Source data
== Segment start ==

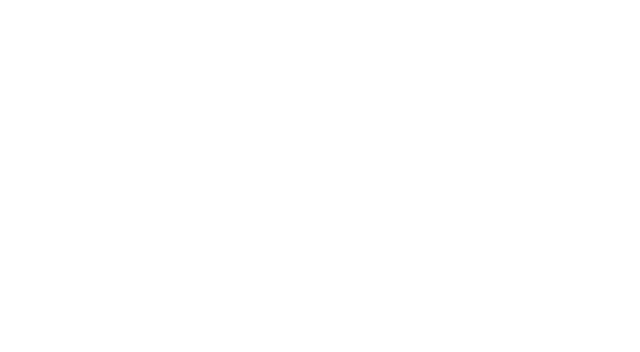
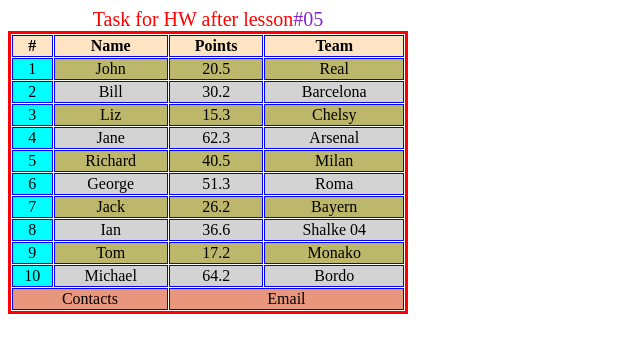
Before and after one commit to yaroslavpushych-dev/HW_3_09.03, a plain HTML site: page index.html in a window 1280 px wide. Shown: the whole page, without its empty margins (0-640 px from the left). Drawn offline with Linux system fonts and the light colour scheme.

Commit message:
Completed colorfull table

```diff
--- a/assets/css/table.css
+++ b/assets/css/table.css
@@ -0,0 +1,41 @@
+table {
+    border: 3px solid red;
+    width: 400px;
+    border-spacing: 1px;
+}
+
+td,
+th {
+    border: 1px solid blue;
+    text-align: center;
+}
+
+th {
+    background-color: #FFE5C4;
+}
+
+table>tbody>tr>td:first-of-type {
+    background-color: #00FFFF;
+}
+
+tfoot {
+    background-color: #E8977C;
+}
+
+table>caption {
+    color: red;
+    font-size: 20px;
+}
+
+table>caption::after {
+    content: "#05";
+    color: #8426CE;
+}
+
+table>tbody>tr:nth-child(2n+1) {
+    background-color: #BDB76B;
+}
+
+table>tbody>tr:nth-child(2n) {
+    background-color: #D3D3D3;
+}
--- a/index.html
+++ b/index.html
@@ -1,11 +1,93 @@
 <!DOCTYPE html>
 <html lang="en">
+
 <head>
     <meta charset="UTF-8">
     <meta name="viewport" content="width=device-width, initial-scale=1.0">
+    <link rel="stylesheet" href="assets/css/table.css">
     <title>Document</title>
 </head>
+
 <body>
+    <table>
+        <caption>Task for HW after lesson</caption>
+        <thead>
+            <tr>
+                <th>#</th>
+                <th>Name</th>
+                <th>Points</th>
+                <th>Team</th>
+            </tr>
+        </thead>
+        <tbody>
+            <tr>
+                <td>1</td>
+                <td>John</td>
+                <td>20.5</td>
+                <td>Real</td>
+            </tr>
+            <tr>
+                <td>2</td>
+                <td>Bill</td>
+                <td>30.2</td>
+                <td>Barcelona</td>
+            </tr>
+            <tr>
+                <td>3</td>
+                <td>Liz</td>
+                <td>15.3</td>
+                <td>Chelsy</td>
+            </tr>
+            <tr>
+                <td>4</td>
+                <td>Jane</td>
+                <td>62.3</td>
+                <td>Arsenal</td>
+            </tr>
+            <tr>
+                <td>5</td>
+                <td>Richard</td>
+                <td>40.5</td>
+                <td>Milan</td>
+            </tr>
+            <tr>
+                <td>6</td>
+                <td>George</td>
+                <td>51.3</td>
+                <td>Roma</td>
+            </tr>
+            <tr>
+                <td>7</td>
+                <td>Jack</td>
+                <td>26.2</td>
+                <td>Bayern</td>
+            </tr>
+            <tr>
+                <td>8</td>
+                <td>Ian</td>
+                <td>36.6</td>
+                <td>Shalke 04</td>
+            </tr>
+            <tr>
+                <td>9</td>
+                <td>Tom</td>
+                <td>17.2</td>
+                <td>Monako</td>
+            </tr>
+            <tr>
+                <td>10</td>
+                <td>Michael</td>
+                <td>64.2</td>
+                <td>Bordo</td>
+            </tr>
+        </tbody>
+        <tfoot>
+            <tr>
+                <td colspan="2">Contacts</td>
+                <td colspan="2">Email</td>
+            </tr>
+        </tfoot>
+    </table>
+</body>
 
-</body>
 </html>
```
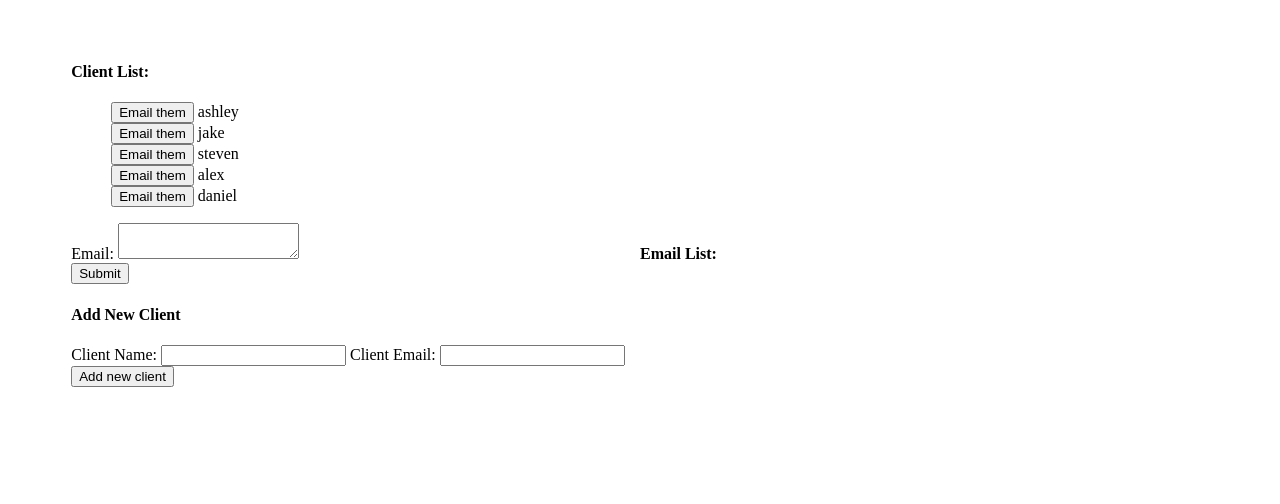
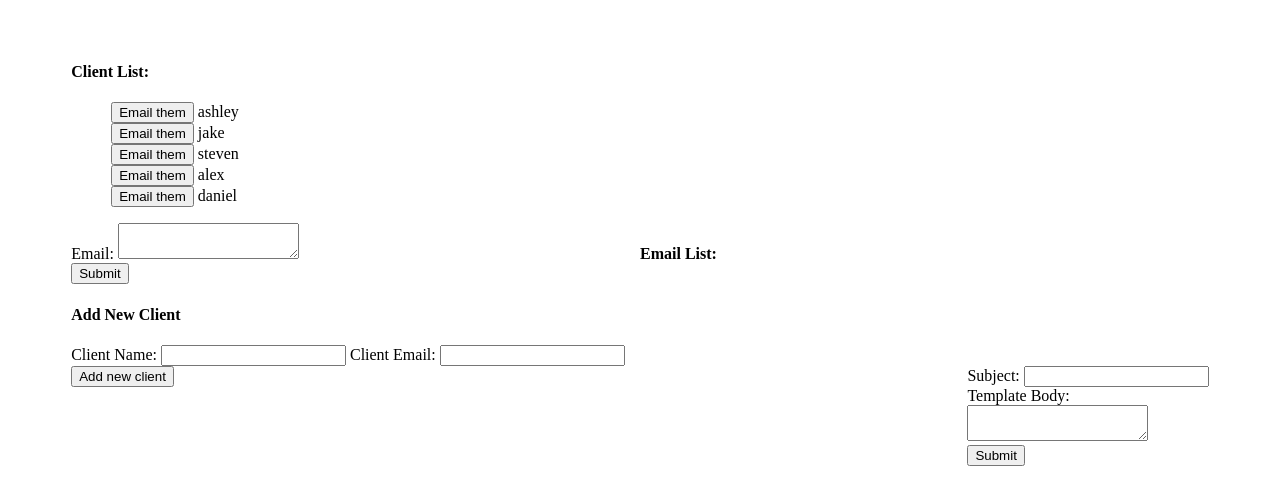
Before and after one commit to thedanielenrico/emailCamp, an Angular app in the folder client/: page / in a window 1280 px wide. Shown: the top 504 px of the page. Built offline with nearby package versions, Linux system fonts and the light colour scheme.

Commit message:
start on templates, push and start new branch

```diff
--- a/client/src/app/app.component.css
+++ b/client/src/app/app.component.css
@@ -1,3 +1,6 @@
-.container {
+/* .container {
     margin: 5%;
 }
+.template {
+    float: right;
+} */
--- a/client/src/app/app.component.html
+++ b/client/src/app/app.component.html
@@ -2,6 +2,7 @@
 
     <app-email-form></app-email-form>
     <app-new-client></app-new-client>
+    <app-templates></app-templates>
 
     <router-outlet></router-outlet>
 </div>
--- a/client/src/app/templates/templates.component.html
+++ b/client/src/app/templates/templates.component.html
@@ -1 +1,23 @@
-<p>templates works!</p>
+<div id="template">
+    <form [formGroup]="emailTemplate" (ngSubmit)="onSubmit()">
+        <h4 *ngIf="success">Email template saved!</h4>
+        <label>
+            Subject:
+            <input formControlName="emailSubject">
+            <div *ngIf="submitted && emailTemplate.controls.emailSubject.errors">
+                <div *ngIf="emailTemplate.controls.emailSubject.errors.required">Please add a subject line</div>
+            </div>
+        </label>
+        <br>
+        <label>
+            Template Body:
+            <br>
+            <textarea formControlName="emailTemplateBody"></textarea>
+            <div *ngIf="submitted && emailTemplate.controls.emailTemplateBody.errors" class="errors">
+                <div *ngIf="emailTemplate.controls.emailTemplateBody.errors.required">Please fill out the template body
+                </div>
+            </div>
+        </label>
+    </form>
+    <button (click)="onSubmit()">Submit</button>
+</div>
--- a/client/src/app/templates/templates.component.ts
+++ b/client/src/app/templates/templates.component.ts
@@ -1,4 +1,6 @@
 import { Component, OnInit } from '@angular/core';
+import { FormBuilder, FormGroup, Validators } from "@angular/forms";
+
 
 @Component({
   selector: 'app-templates',
@@ -7,7 +9,47 @@ import { Component, OnInit } from '@angular/core';
 })
 export class TemplatesComponent implements OnInit {
 
-  constructor() { }
+  emailTemplate: FormGroup;
+
+  success = false;
+  submitted = false;
+
+
+
+  constructor(private formBuilder: FormBuilder) {
+    this.emailTemplate = this.formBuilder.group({
+      emailTemplateBody: ['', Validators.required],
+      emailSubject: ['', Validators.required]
+
+    })
+
+  }
+
+  templates: [
+    {
+      body: "sa;sdfkljas;s",
+      subject: "Number One"
+    },
+    {
+      body: "sa;sdfkljas;s",
+      subject: "Number Two"
+    },
+    {
+      body: "sa;sdfkljas;s",
+      subject: "Number Three"
+    },
+
+  ]
+
+  onSubmit() {
+    this.submitted = true;
+    if (this.emailTemplate.invalid) {
+      return;
+    } else {
+      console.log("Good job!")
+      this.success = true;
+    }
+  }
 
   ngOnInit() {
   }
--- a/client/src/styles.css
+++ b/client/src/styles.css
@@ -1 +1,6 @@
-/* You can add global styles to this file, and also import other style files */
+.container {
+    margin: 5%;
+}
+#template {
+    float: right;
+}
```
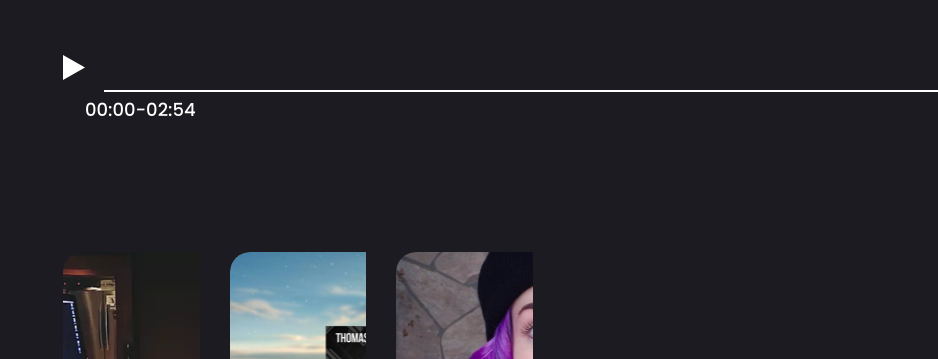
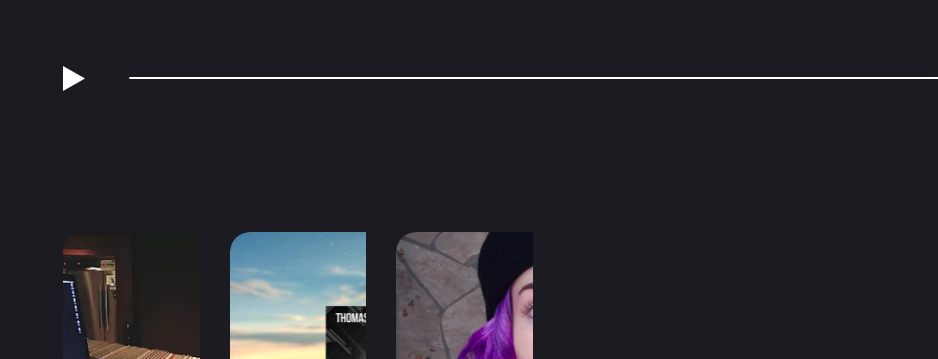
Before and after one commit to Vuradi/Bright_Lights, a plain HTML site: page index.html in a window 1280 px wide. Shown: the part 741-1100 px from the top of the page, without its empty margins (342-1280 px from the left). Drawn offline with Linux system fonts and the light colour scheme.

Commit message:
Add flex new-music__player

```diff
--- a/css/style.css
+++ b/css/style.css
@@ -154,10 +154,16 @@ body {
   margin-bottom: 77px;
 }
 
+.new-music__player {
+  display: flex;
+  justify-content: space-between;
+  align-items: center;
+  flex-wrap: nowrap;
+}
+
 .new-music__duration {
-  width: 887px;
+  width: 866px;
   margin-left: 41px;
-  margin-top: 10px;
 }
 
 .new-music__time {
--- a/index.html
+++ b/index.html
@@ -26,9 +26,11 @@
             <div class="header__new-music new-music">
                 <h1 class="new-music__title">New Single</h1>
                 <h2 class="new-music__name">War For Love</h2>
-                <img src="img/header/play.svg" alt="play">
-                <img class="new-music__duration" src="img/header/line.svg" alt="music duration">
-                <span class="new-music__time">00:00-02:54</span>
+                <div class="new-music__player">
+                    <img src="img/header/play.svg" alt="play">
+                    <img class="new-music__duration" src="img/header/line.svg" alt="music duration">
+                    <span class="new-music__time">00:00-02:54</span>
+                </div>
             </div>
     </header>
     <main class="main page__main">
```
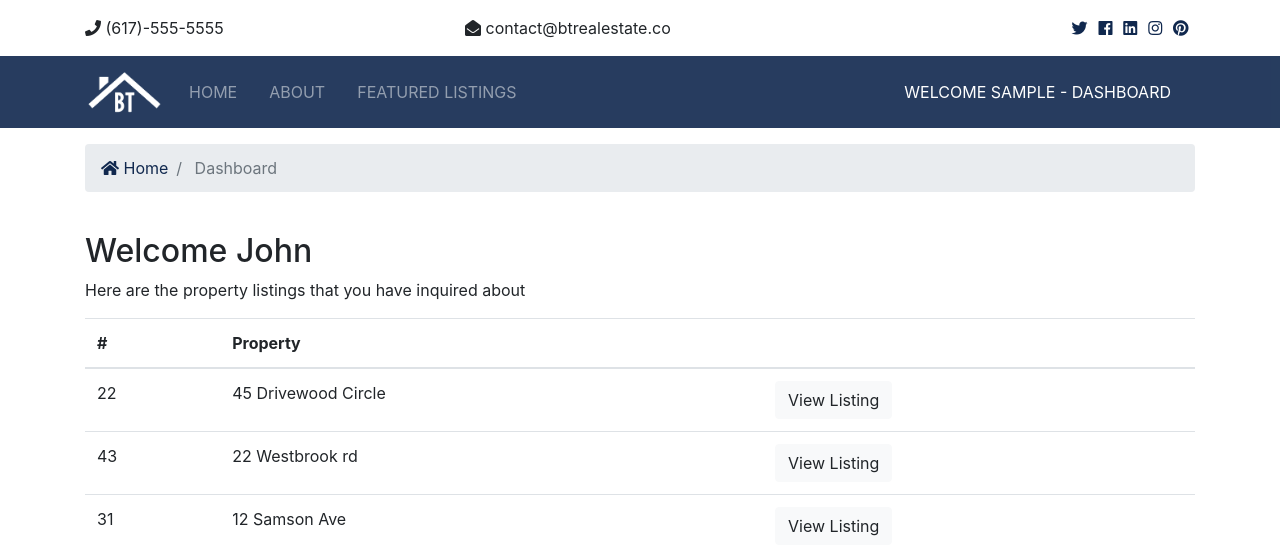
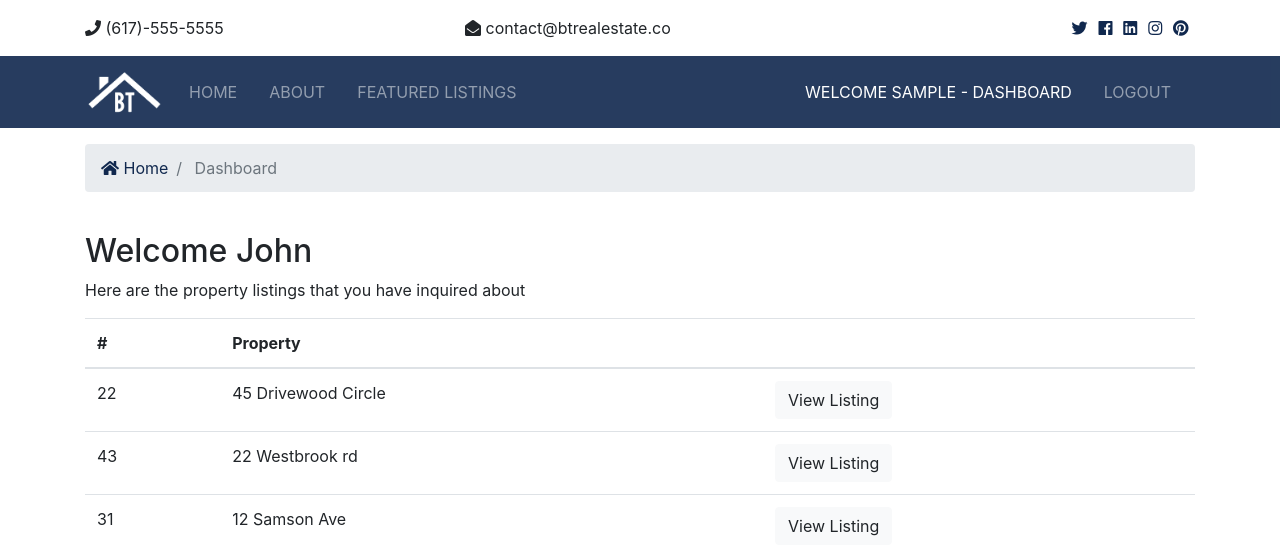
Before and after one commit to RdotSilva/Python-Django-HomeZone-Real-Estate, a Django app: page /accounts/dashboard in a window 1280 px wide. Shown: the top 556 px of the page. Run offline with Django 3.2, Linux system fonts and the light colour scheme; the visitor is signed in with stand-in values (Sample User, id 1); some libraries are stand-ins or nearby versions.

Commit message:
Add logout link

```diff
--- a/templates/partials/_navbar.html
+++ b/templates/partials/_navbar.html
@@ -50,6 +50,11 @@
           >
             <a class="nav-link" href="{% url 'dashboard' %}"> Welcome {{ user.username }} - Dashboard</a>
           </li>
+          <li class="nav-item mr-3">
+            <a href="javascript:{document.getElementById('logout').submit()}" class="nav-link">
+              <i class="fas-fa-sign-out-alt"></i> Logout
+            </a>
+          </li>
         {% else %}
           <li
           {% if 'register' in request.path %}
```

== Segment end ==

Requirement
Go through the entries above and pull out each line with "table" in it.

Reply to the exercise
Completed colorfull table
--- a/assets/css/table.css
+++ b/assets/css/table.css
+table {
+table>tbody>tr>td:first-of-type {
+table>caption {
+table>caption::after {
+table>tbody>tr:nth-child(2n+1) {
+table>tbody>tr:nth-child(2n) {
+    <link rel="stylesheet" href="assets/css/table.css">
+    <table>
+    </table>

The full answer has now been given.